In some ways, though, this pessimism feels necessary. It provides a brisk corrective to discourses of multispecies utopianism that often stalk the human-dog relationship, not just in popular discourse but in animal studies as well. Legions of dog books on the bargain shelf at Barnes & Noble tell usin their titles, in their breathless prose, in their inspirational imagesthat it’s a good thing that dogs have helped us realize what it means to be human. In a strange way, animal studies can sometimes tell us the same thing, celebrating human-dog entanglement as though entanglement itself were an intrinsic good. In When Species Meet, Donna Haraway, one of Chez’s persistent interlocutors, seems quite in favor of the ways that dogs and humans have always been “co-constitutive” species, shaping each other in complex ways. Chez is less sanguine, and she has Victorian literature on her side. She demonstrates how entanglements can breed hierarchies, how a messy and inchoate relationship can be just another place where anthropocentrism takes root. She shows us how even the most self-effacing rhetoric of interspecies dependency“who saved whom?”, ask the bumper stickerscan be another means of constructing humanness after all.

Works Cited

Amato, Sarah. Beastly Possessions: Animals in Victorian Consumer Culture. U Toronto P, 2015.

Flegel, Monica. Pets and Domesticity in Victorian Literature and Culture: Animality, Queer Relations, and the Victorian Family. Routledge, 2015.

Field, Michael. Whym Chow: Flame of Love [1906]. Eragny Press, 1914.

Gray, Beryl. The Dog in the Dickensian Imagination. Routledge, 2014.

Haraway, Donna J. When Species Meet. U Minnesota P, 2007.

Kete, Kathleen. The Beast in the Boudoir: Petkeeping in Nineteenth-century Paris. U California P, 1994.

Kreilkamp, Ivan. “Anthroprosthesis, or Prosthetic Dogs.” Victorian Review 35.2 (Fall 2009): 36-41.

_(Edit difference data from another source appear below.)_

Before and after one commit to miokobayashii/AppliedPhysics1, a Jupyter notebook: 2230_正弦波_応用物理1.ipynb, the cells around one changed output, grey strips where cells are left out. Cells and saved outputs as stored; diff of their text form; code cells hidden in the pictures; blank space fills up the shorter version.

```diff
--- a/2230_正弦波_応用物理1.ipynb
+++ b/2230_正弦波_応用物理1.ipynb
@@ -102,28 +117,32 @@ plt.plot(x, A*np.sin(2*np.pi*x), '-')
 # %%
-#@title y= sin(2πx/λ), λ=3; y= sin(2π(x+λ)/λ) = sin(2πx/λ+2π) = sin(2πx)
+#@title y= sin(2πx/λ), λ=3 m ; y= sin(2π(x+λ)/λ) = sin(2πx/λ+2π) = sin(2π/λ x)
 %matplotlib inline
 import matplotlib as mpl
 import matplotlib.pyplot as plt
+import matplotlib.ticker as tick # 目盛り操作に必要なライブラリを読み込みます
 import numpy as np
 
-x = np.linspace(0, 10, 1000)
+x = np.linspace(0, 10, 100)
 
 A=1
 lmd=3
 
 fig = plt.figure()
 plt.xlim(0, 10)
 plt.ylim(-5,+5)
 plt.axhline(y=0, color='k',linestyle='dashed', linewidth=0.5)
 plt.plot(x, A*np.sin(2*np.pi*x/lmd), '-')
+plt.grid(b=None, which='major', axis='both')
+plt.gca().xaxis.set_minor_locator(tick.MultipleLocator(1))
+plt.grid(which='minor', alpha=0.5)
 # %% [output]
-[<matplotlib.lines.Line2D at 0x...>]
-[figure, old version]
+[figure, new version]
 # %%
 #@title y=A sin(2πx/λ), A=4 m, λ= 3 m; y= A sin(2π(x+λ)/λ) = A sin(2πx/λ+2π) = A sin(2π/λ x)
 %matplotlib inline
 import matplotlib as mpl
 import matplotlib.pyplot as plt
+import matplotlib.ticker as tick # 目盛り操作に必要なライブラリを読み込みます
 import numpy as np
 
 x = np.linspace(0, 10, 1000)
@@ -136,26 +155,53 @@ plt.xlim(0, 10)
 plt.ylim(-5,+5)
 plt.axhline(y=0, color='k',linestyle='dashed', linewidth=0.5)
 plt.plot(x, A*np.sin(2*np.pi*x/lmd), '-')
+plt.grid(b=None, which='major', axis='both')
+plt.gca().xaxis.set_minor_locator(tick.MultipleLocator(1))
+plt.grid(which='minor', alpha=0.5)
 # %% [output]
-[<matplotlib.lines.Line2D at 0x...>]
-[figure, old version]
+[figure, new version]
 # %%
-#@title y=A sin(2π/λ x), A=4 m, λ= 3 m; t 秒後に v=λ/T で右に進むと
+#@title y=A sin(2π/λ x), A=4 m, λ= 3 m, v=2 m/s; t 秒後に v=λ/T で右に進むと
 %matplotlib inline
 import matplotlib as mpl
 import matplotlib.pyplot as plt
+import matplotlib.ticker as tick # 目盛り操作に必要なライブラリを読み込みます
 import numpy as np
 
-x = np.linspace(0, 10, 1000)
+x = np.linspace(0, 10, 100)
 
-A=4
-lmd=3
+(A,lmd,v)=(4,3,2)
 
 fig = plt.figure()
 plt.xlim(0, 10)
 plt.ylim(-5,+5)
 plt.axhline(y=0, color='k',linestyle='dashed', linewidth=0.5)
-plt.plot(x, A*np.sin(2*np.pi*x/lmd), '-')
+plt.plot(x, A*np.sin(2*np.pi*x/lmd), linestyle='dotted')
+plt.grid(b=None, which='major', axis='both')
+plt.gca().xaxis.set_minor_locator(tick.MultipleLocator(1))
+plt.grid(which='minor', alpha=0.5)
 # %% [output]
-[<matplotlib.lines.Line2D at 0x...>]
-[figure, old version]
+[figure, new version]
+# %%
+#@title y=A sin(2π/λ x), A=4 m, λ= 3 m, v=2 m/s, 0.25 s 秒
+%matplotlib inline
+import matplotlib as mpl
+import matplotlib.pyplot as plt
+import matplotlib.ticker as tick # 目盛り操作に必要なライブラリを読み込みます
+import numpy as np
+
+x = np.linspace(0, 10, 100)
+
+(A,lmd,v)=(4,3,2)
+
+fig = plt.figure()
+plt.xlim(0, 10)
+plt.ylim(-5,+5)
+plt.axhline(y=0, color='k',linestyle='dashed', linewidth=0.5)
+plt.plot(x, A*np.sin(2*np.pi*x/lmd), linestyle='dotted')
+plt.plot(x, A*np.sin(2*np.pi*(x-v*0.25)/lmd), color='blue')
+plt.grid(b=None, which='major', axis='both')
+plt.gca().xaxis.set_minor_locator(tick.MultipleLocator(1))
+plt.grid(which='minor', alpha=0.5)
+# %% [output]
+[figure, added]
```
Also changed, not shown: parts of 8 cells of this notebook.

Morse, Deborah Denenhol. Victorian Animal Dreams: Representations of Animals in Victorian Literature and Culture. Ashgate, 2007.

Ritvo, Harriet. The Animal Estate. Harvard UP, 1987.